The answer is a single figure: how many lines below contain the word "settings".
···
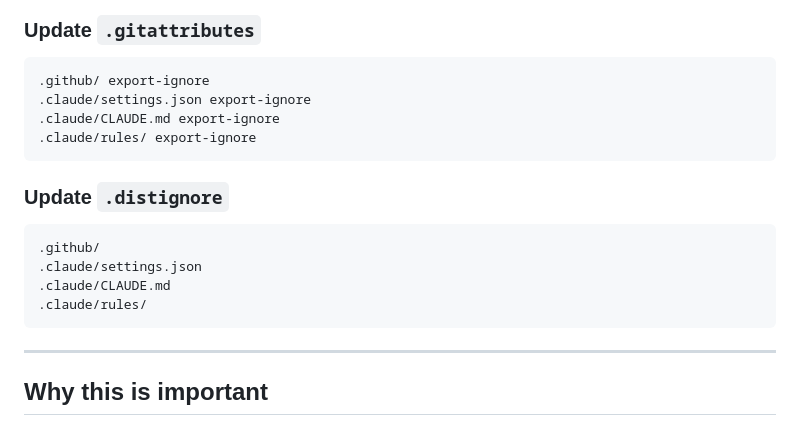
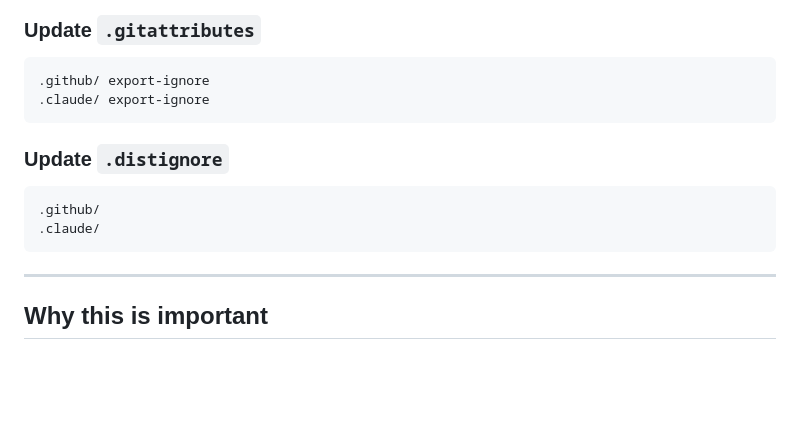
Before and after one commit to aniketcoolplugins007/claude-code-review-template, a Markdown page: Readme.md, the part around the change. Drawn GitHub-style; blank space fills up the shorter version.

````diff
--- a/Readme.md
+++ b/Readme.md
@@ -32,18 +32,14 @@ After adding these files, make sure they are **not included in your final plugin
 
 ```
 .github/ export-ignore
-.claude/settings.json export-ignore
-.claude/CLAUDE.md export-ignore
-.claude/rules/ export-ignore
+.claude/ export-ignore
 ```
 
 ### Update `.distignore`
 
 ```
 .github/
-.claude/settings.json
-.claude/CLAUDE.md
-.claude/rules/
+.claude/
 ```
 
 ---
````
···
■ **Answer box**: 2